- _ACTIVITY_
In the data that follows, give the number of lines containing the word "import". Offer no additional comment.

-=-=-=-=-

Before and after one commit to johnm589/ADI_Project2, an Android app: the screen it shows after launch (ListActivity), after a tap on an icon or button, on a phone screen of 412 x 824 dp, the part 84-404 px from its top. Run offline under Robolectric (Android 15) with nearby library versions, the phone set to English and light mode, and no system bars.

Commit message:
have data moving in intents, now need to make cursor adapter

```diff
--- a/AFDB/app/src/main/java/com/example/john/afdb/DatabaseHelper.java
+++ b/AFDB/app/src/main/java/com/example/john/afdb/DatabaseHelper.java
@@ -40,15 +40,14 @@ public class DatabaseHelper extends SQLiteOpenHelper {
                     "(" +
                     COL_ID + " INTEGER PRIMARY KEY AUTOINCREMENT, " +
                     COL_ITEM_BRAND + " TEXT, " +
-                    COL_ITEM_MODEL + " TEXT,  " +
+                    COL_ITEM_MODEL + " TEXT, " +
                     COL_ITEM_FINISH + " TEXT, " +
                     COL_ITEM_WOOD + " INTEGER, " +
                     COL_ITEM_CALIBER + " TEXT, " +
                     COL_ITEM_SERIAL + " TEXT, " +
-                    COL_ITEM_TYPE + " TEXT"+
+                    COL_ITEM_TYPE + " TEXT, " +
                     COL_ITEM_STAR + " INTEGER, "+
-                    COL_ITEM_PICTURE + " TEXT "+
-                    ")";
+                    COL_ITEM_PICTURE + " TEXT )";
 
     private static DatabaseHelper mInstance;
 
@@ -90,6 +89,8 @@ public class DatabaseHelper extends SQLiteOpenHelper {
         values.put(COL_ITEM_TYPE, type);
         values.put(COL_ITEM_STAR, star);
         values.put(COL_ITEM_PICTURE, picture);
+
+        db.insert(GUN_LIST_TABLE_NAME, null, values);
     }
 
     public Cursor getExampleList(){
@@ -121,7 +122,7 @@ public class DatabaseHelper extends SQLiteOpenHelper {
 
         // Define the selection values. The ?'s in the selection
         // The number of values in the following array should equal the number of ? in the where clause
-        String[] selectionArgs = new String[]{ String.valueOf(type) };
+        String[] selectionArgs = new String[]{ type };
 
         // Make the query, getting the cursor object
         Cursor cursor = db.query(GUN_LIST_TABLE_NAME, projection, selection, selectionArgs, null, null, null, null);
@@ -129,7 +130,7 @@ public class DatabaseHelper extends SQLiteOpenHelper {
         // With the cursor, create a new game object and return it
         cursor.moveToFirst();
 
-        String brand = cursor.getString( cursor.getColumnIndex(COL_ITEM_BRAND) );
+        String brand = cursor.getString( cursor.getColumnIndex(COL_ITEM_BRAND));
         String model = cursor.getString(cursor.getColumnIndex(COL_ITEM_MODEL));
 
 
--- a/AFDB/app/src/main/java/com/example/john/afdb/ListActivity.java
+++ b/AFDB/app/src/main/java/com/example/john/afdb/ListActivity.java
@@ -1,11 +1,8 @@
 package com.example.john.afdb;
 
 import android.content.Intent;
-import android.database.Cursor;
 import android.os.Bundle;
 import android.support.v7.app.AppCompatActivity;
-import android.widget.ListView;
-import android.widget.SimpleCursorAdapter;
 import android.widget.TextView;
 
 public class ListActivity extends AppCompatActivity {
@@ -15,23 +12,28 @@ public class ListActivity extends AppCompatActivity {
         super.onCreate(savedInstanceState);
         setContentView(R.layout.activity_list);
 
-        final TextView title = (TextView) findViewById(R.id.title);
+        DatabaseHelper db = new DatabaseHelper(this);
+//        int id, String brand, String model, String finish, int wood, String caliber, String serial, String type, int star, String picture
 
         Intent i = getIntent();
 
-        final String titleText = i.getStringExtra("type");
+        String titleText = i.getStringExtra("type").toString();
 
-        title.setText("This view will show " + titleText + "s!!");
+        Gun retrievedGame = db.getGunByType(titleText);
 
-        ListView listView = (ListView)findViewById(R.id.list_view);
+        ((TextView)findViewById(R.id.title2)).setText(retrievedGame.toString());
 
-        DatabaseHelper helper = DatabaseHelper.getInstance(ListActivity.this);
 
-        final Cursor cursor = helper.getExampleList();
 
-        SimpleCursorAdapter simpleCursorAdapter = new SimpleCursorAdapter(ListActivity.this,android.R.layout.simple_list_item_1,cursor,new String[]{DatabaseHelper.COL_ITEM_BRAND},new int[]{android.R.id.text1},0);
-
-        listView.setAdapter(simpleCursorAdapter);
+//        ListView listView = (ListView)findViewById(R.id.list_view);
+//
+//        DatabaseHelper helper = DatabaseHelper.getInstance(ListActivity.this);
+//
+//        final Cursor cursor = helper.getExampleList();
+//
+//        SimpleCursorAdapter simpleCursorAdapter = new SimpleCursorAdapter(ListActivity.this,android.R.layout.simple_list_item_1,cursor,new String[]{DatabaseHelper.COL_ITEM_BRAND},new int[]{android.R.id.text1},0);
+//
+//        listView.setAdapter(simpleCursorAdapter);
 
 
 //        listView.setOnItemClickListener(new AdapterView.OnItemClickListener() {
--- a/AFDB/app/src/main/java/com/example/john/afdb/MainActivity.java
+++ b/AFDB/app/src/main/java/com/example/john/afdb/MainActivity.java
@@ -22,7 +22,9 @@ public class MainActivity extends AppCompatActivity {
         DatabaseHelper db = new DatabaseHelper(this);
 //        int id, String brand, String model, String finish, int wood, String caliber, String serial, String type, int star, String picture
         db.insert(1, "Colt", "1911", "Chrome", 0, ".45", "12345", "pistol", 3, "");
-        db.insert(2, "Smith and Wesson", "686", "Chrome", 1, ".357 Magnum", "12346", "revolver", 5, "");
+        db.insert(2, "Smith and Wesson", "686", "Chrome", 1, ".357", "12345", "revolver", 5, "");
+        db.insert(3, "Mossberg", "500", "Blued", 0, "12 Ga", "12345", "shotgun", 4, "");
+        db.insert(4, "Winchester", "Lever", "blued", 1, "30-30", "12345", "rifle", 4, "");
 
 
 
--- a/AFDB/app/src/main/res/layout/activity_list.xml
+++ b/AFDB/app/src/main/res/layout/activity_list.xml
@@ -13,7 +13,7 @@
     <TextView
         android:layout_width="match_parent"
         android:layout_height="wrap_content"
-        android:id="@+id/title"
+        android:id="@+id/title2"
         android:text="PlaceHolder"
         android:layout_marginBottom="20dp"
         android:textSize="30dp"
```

-=-=-=-=-

- _TASK SOLUTION_
7